Task description: Locate the string "links" in the listing below. Copy every line where it is found.

Dataset entries:
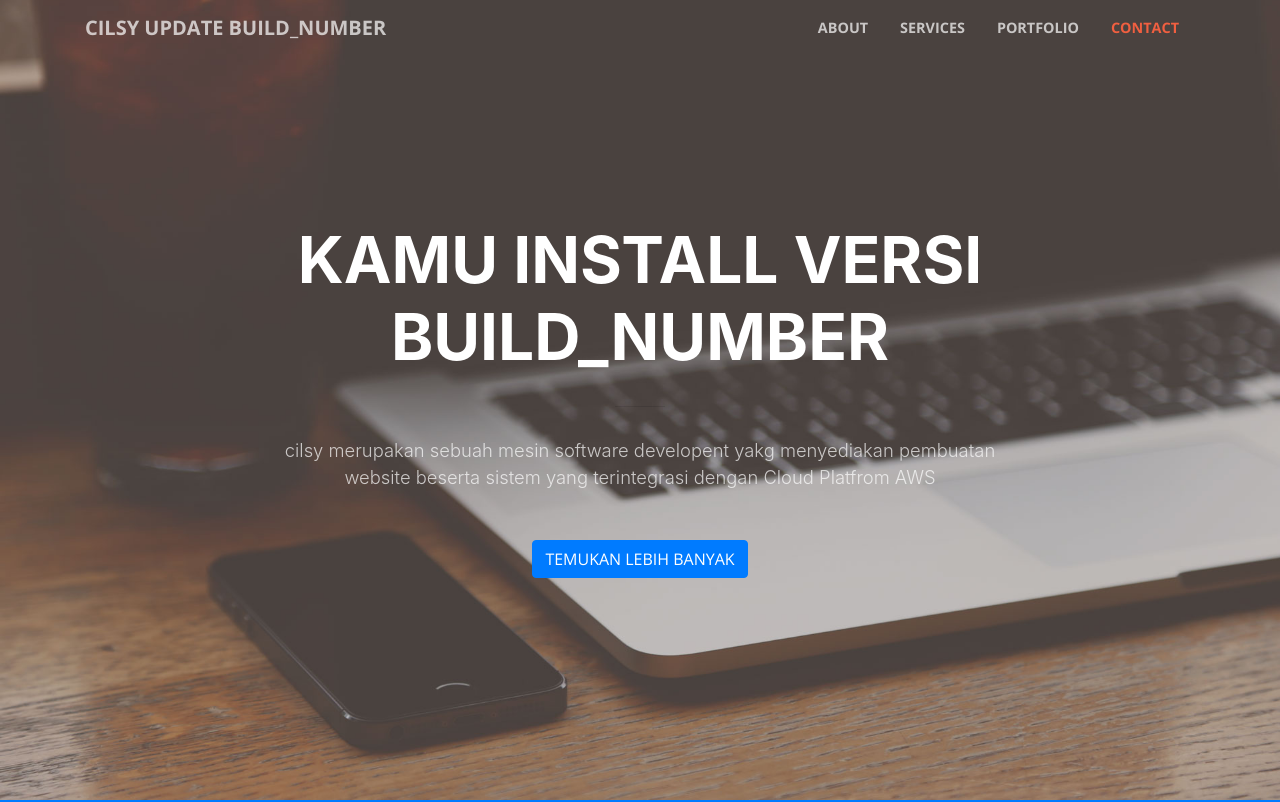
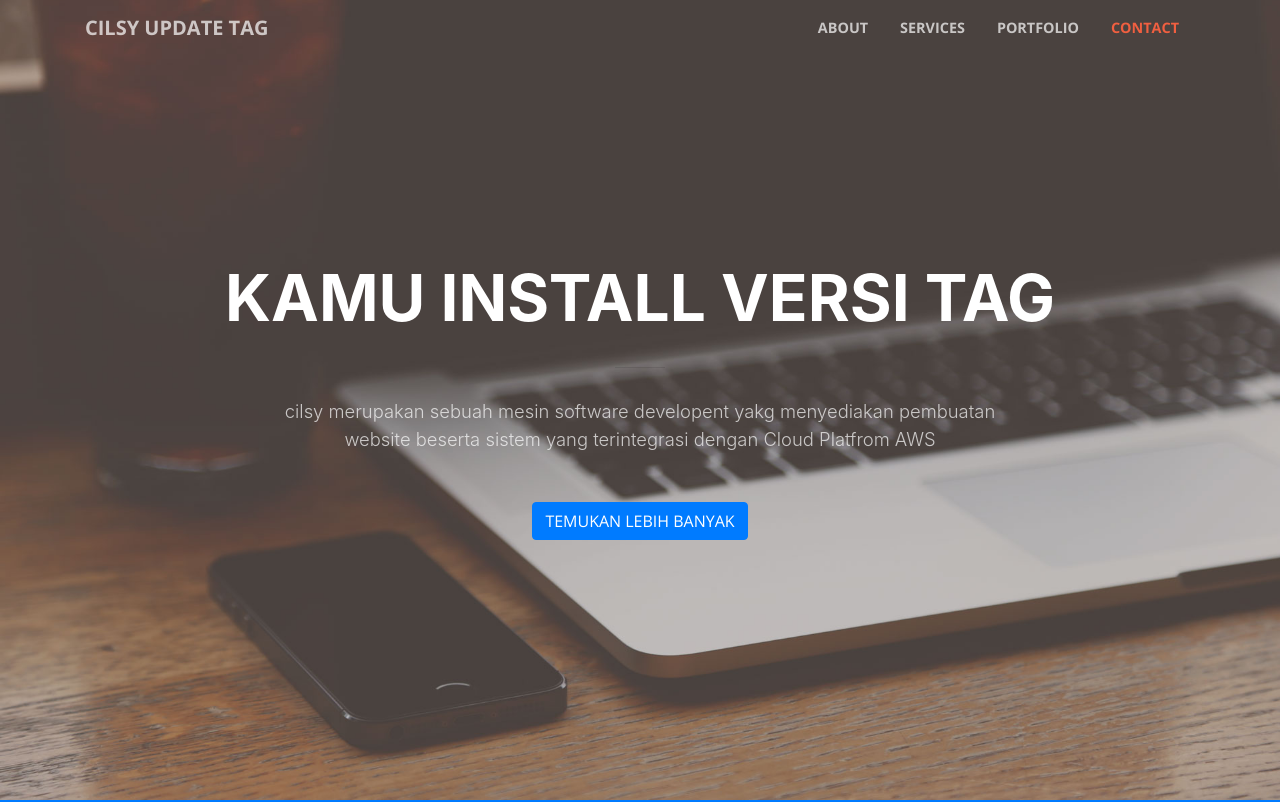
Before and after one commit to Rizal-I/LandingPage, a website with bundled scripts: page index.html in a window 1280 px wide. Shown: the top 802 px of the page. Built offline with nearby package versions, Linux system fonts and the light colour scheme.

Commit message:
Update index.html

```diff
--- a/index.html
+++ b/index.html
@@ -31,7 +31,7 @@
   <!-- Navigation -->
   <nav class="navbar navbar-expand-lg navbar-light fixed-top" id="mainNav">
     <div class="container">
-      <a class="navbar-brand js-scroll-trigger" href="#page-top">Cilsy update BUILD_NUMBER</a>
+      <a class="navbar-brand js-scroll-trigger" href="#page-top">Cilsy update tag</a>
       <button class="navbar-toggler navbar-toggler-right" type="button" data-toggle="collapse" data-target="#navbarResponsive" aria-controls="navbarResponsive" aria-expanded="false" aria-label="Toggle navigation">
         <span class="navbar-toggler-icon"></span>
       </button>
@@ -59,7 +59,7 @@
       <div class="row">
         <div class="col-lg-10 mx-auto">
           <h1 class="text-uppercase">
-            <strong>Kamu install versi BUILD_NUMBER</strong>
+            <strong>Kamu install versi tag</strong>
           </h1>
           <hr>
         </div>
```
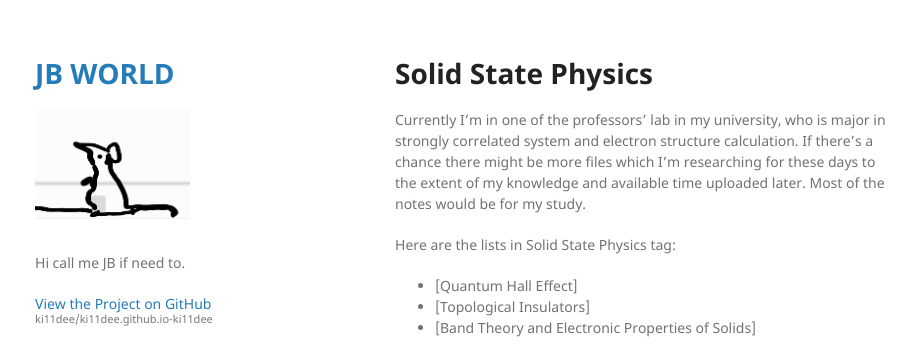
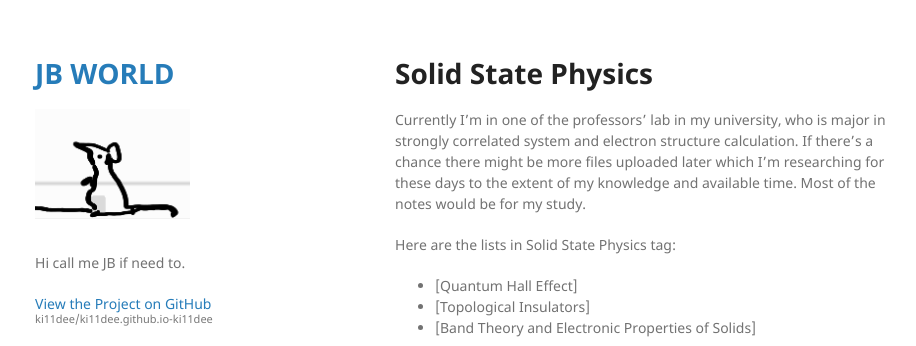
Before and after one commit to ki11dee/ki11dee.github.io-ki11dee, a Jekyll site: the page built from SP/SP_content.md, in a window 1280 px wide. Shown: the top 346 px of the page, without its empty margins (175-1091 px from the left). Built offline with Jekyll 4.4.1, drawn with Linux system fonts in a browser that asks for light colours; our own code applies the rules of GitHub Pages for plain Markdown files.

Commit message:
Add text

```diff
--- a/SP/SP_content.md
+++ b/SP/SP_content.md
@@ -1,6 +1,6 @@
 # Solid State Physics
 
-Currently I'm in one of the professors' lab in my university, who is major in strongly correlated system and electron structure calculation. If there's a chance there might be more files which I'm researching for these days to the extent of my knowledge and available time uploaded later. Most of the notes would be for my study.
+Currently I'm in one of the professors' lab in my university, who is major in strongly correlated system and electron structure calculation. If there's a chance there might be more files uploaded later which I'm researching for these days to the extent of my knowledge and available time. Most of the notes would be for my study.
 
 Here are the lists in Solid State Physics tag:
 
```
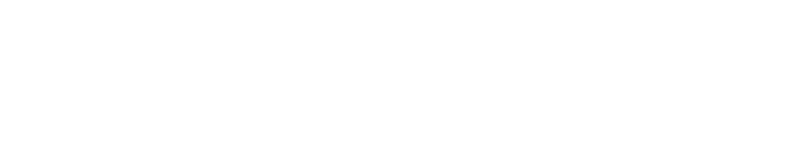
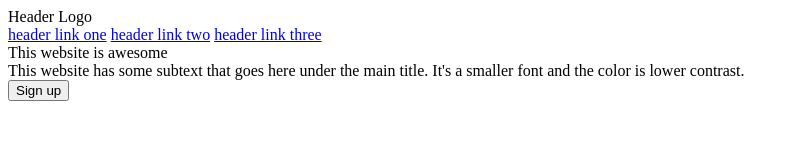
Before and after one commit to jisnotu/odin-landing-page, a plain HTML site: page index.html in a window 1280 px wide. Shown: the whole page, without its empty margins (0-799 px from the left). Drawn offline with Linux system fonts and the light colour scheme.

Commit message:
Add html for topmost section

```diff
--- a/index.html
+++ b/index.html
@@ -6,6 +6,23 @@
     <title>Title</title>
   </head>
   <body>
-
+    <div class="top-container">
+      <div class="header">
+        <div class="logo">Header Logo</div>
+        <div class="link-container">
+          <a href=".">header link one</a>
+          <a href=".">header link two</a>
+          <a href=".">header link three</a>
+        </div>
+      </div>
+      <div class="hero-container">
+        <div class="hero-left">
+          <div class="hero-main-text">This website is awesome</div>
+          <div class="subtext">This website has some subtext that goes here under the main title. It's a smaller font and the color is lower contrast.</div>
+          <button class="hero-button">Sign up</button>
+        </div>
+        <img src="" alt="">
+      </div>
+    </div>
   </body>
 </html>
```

* * *

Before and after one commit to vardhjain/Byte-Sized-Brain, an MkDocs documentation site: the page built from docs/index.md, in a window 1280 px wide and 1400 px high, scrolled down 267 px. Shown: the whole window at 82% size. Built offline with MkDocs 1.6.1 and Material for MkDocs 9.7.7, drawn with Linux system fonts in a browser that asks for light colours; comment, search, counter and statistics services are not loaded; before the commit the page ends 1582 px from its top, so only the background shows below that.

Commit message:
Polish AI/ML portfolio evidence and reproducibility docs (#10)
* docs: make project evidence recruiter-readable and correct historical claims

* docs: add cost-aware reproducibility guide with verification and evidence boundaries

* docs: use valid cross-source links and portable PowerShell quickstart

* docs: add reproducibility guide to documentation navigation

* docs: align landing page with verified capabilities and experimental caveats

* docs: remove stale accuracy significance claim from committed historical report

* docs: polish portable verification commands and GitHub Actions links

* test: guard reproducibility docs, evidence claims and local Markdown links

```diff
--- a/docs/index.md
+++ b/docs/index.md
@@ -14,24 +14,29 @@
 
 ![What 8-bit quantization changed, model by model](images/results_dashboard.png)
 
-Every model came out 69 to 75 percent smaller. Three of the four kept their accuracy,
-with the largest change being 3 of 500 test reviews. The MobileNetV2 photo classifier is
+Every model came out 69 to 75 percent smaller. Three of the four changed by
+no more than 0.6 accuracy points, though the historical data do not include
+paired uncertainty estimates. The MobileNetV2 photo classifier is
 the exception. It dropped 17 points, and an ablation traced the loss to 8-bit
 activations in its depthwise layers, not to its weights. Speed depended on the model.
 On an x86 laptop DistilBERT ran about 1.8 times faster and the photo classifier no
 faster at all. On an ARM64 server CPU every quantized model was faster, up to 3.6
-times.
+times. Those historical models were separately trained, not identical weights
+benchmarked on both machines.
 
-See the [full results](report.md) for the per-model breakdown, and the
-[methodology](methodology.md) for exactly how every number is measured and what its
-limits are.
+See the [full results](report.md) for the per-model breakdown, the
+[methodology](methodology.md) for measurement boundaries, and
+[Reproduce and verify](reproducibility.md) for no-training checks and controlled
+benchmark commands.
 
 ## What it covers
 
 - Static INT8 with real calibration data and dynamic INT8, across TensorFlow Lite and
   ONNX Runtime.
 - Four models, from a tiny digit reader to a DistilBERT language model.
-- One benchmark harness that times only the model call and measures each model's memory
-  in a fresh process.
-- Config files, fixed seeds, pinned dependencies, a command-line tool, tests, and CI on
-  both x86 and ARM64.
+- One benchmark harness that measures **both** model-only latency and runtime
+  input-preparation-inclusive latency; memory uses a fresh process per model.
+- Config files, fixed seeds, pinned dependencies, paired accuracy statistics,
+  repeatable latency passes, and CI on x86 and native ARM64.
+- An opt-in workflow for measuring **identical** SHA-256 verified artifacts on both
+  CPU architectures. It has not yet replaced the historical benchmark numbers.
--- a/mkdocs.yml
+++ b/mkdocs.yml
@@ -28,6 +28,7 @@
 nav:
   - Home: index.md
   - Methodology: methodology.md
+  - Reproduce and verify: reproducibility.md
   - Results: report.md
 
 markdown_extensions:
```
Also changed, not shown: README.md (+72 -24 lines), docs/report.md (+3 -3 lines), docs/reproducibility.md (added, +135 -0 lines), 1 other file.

* * *

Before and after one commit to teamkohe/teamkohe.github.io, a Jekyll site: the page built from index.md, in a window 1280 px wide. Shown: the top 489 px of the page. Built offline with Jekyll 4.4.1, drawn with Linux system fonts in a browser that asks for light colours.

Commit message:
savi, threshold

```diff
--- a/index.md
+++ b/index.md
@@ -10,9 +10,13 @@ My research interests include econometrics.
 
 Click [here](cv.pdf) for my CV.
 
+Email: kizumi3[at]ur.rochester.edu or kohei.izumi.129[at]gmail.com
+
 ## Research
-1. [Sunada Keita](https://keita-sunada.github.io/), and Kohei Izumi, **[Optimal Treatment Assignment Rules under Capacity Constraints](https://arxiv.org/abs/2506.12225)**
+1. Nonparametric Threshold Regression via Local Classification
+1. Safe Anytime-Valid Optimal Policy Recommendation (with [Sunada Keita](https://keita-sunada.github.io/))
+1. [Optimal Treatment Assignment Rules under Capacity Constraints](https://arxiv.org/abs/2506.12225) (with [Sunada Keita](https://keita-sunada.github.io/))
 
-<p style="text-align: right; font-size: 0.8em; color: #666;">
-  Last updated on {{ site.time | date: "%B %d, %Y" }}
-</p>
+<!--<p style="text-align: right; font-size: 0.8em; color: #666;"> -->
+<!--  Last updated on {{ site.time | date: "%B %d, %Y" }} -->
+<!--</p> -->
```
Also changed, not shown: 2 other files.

Solution for this exercise:
* docs: use valid cross-source links and portable PowerShell quickstart
* docs: polish portable verification commands and GitHub Actions links
* test: guard reproducibility docs, evidence claims and local Markdown links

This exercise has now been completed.